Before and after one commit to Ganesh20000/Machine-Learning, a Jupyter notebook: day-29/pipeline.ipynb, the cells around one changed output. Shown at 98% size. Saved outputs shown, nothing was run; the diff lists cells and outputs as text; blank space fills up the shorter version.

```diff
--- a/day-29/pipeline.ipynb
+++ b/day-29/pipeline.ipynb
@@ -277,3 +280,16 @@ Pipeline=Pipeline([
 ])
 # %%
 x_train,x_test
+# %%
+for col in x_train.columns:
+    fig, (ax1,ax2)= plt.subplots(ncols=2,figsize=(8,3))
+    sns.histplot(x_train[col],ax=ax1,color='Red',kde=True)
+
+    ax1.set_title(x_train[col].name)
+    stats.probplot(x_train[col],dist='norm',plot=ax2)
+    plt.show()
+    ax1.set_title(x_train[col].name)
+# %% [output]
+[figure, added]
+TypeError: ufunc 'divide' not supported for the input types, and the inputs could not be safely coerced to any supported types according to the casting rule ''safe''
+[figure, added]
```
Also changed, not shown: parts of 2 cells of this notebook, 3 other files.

• What you are asked to do:
Reproduce the records above with every character intact.

• Expected output:
Before and after one commit to Ganesh20000/Machine-Learning, a Jupyter notebook: day-29/pipeline.ipynb, the cells around one changed output. Shown at 98% size. Saved outputs shown, nothing was run; the diff lists cells and outputs as text; blank space fills up the shorter version.

```diff
--- a/day-29/pipeline.ipynb
+++ b/day-29/pipeline.ipynb
@@ -277,3 +280,16 @@ Pipeline=Pipeline([
 ])
 # %%
 x_train,x_test
+# %%
+for col in x_train.columns:
+    fig, (ax1,ax2)= plt.subplots(ncols=2,figsize=(8,3))
+    sns.histplot(x_train[col],ax=ax1,color='Red',kde=True)
+
+    ax1.set_title(x_train[col].name)
+    stats.probplot(x_train[col],dist='norm',plot=ax2)
+    plt.show()
+    ax1.set_title(x_train[col].name)
+# %% [output]
+[figure, added]
+TypeError: ufunc 'divide' not supported for the input types, and the inputs could not be safely coerced to any supported types according to the casting rule ''safe''
+[figure, added]
```
Also changed, not shown: parts of 2 cells of this notebook, 3 other files.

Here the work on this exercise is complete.